Does Your Site Look Good on Small Screens?

With roughly half of internet visitors now using tablets or phones, it is time to take a hard look at your website on these devices: Is it readable and easy to use still on these small screens? If not, it might be time for some maintenance.

Welcome to the world of “responsive design.” This approach is about a year old now, and it involves swapping out stylesheets depending on the size of the screen detected. The different stylesheets (usually three) allow your website to gracefully adapt to whatever screen size is being used. Large images are shrunk down. Flyout menus dissappear. Navigation simplifies. Logos swap out for simpler ones.


  • Compared to two-site solutions, Responsive Design uses one codebase, so there is only one website to update.
  • If done well, all visitors to the website (whatever screen size)  will be able to read and use the website.


  • Slower internet connections on mobile devices will make the website load slowly, especially if there are large images.
  • Added expense of creating (3 or more) custom stylesheets.
  • Custom stylesheets will have to be re-done every time the visual design or page layout of the website changes.
  • Internet Explorer 7 & 8 do not support this technology. Roughly 17% of  visits stil use these two browsers. It is unknown how the responsive website will behave in these unsupported old browsers.
  • Web forms may still not work well on small screens. Special redesign of web forms may be called for.
  • 3rd party websites (For example, if you use a PayPal cart) will not be improved by making the your website responsive.
  • Does not alter or improve the viewing of PDFs on small screens.
  • The useful life of this technical solution is unknown in this fast-moving field.


Article on Responsive Design

Webinar on Responsive Design (Must fill out form to view)

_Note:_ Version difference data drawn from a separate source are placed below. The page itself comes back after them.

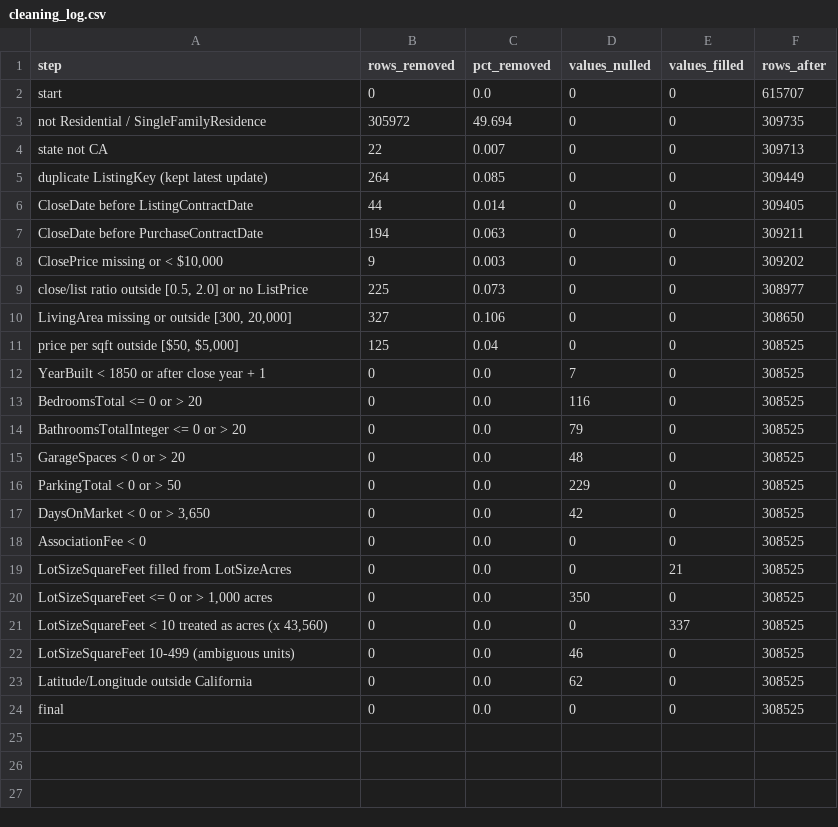
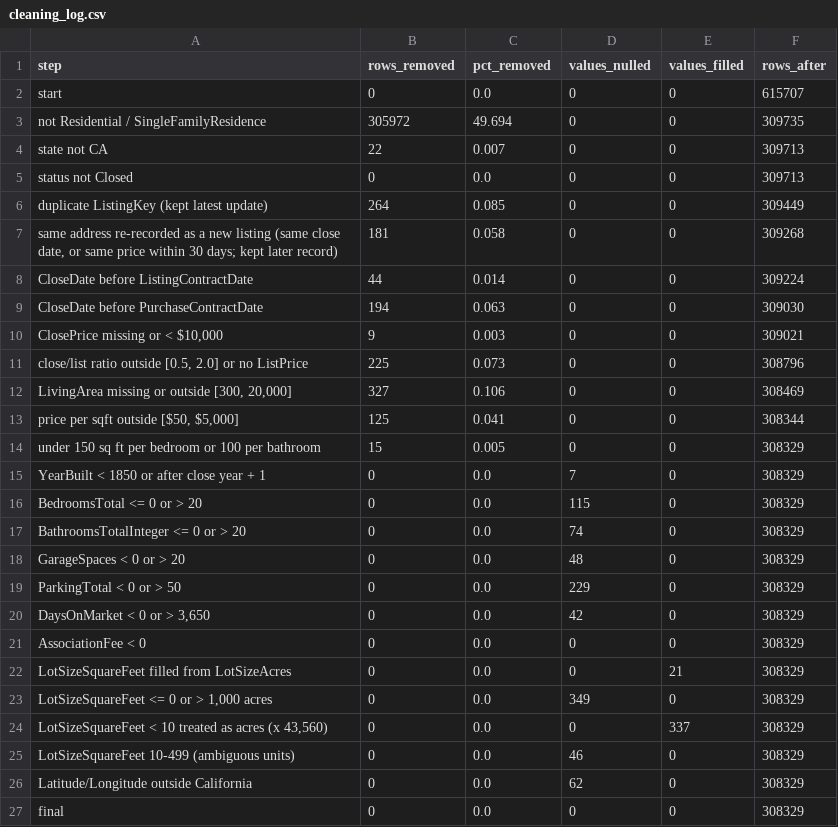
Before and after one commit to ethan-chung29/IDX-Exchange-Data-Science, a CSV file: docs/cleaning_log.csv, drawn as a sheet.

Commit message:
Align cleaning with the task doc, Best Practices and Slack guidance; retrain
- Explicit closed-status filter (primer), removing 0 rows.
- Same transaction under two listings (Best Practices §02: same address +
  close date): same address and ZIP closing the same day, or at the same
  price within 30 days, counts once (181 rows). The address is used only
  for this check and then dropped.
- Bed/bath counts impossible for the living area (under 150 sq ft per
  bedroom or 100 per bathroom) removed (15 rows).
- Clean table 308,525 -> 308,329 rows; full tuned rerun. LightGBM stays
  the final model: test MdAPE 6.96% -> 6.95%, R² 0.912.
- README: program-rules compliance table and updated numbers; notebooks
  02 and 06 updated.

```diff
--- a/docs/cleaning_log.csv
+++ b/docs/cleaning_log.csv
@@ -4,21 +4,24 @@ not Residential / SingleFamilyResidence,305972,49.694,0,0,309735
 state not CA,22,0.007,0,0,309713
+status not Closed,0,0.0,0,0,309713
 duplicate ListingKey (kept latest update),264,0.085,0,0,309449
-CloseDate before ListingContractDate,44,0.014,0,0,309405
-CloseDate before PurchaseContractDate,194,0.063,0,0,309211
-"ClosePrice missing or < $10,000",9,0.003,0,0,309202
-"close/list ratio outside [0.5, 2.0] or no ListPrice",225,0.073,0,0,308977
-"LivingArea missing or outside [300, 20,000]",327,0.106,0,0,308650
-"price per sqft outside [$50, $5,000]",125,0.04,0,0,308525
-YearBuilt < 1850 or after close year + 1,0,0.0,7,0,308525
-BedroomsTotal <= 0 or > 20,0,0.0,116,0,308525
-BathroomsTotalInteger <= 0 or > 20,0,0.0,79,0,308525
-GarageSpaces < 0 or > 20,0,0.0,48,0,308525
-ParkingTotal < 0 or > 50,0,0.0,229,0,308525
-"DaysOnMarket < 0 or > 3,650",0,0.0,42,0,308525
-AssociationFee < 0,0,0.0,0,0,308525
-LotSizeSquareFeet filled from LotSizeAcres,0,0.0,0,21,308525
-"LotSizeSquareFeet <= 0 or > 1,000 acres",0,0.0,350,0,308525
-"LotSizeSquareFeet < 10 treated as acres (x 43,560)",0,0.0,0,337,308525
-LotSizeSquareFeet 10-499 (ambiguous units),0,0.0,46,0,308525
-Latitude/Longitude outside California,0,0.0,62,0,308525
-final,0,0.0,0,0,308525
+"same address re-recorded as a new listing (same close date, or same price within 30 days; kept later record)",181,0.058,0,0,309268
+CloseDate before ListingContractDate,44,0.014,0,0,309224
+CloseDate before PurchaseContractDate,194,0.063,0,0,309030
+"ClosePrice missing or < $10,000",9,0.003,0,0,309021
+"close/list ratio outside [0.5, 2.0] or no ListPrice",225,0.073,0,0,308796
+"LivingArea missing or outside [300, 20,000]",327,0.106,0,0,308469
+"price per sqft outside [$50, $5,000]",125,0.041,0,0,308344
+under 150 sq ft per bedroom or 100 per bathroom,15,0.005,0,0,308329
+YearBuilt < 1850 or after close year + 1,0,0.0,7,0,308329
+BedroomsTotal <= 0 or > 20,0,0.0,115,0,308329
+BathroomsTotalInteger <= 0 or > 20,0,0.0,74,0,308329
+GarageSpaces < 0 or > 20,0,0.0,48,0,308329
+ParkingTotal < 0 or > 50,0,0.0,229,0,308329
+"DaysOnMarket < 0 or > 3,650",0,0.0,42,0,308329
+AssociationFee < 0,0,0.0,0,0,308329
+LotSizeSquareFeet filled from LotSizeAcres,0,0.0,0,21,308329
+"LotSizeSquareFeet <= 0 or > 1,000 acres",0,0.0,349,0,308329
+"LotSizeSquareFeet < 10 treated as acres (x 43,560)",0,0.0,0,337,308329
+LotSizeSquareFeet 10-499 (ambiguous units),0,0.0,46,0,308329
+Latitude/Longitude outside California,0,0.0,62,0,308329
+final,0,0.0,0,0,308329
```
Also changed, not shown: docs/metrics_lightgbm__week6__tuned.csv, docs/metrics_random_forest__week6__tuned.csv, 17 other files.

Whitewater Excitement (Responsive website example)

Desktop Mockup of smaller screen sizes (does not show all websites accurately)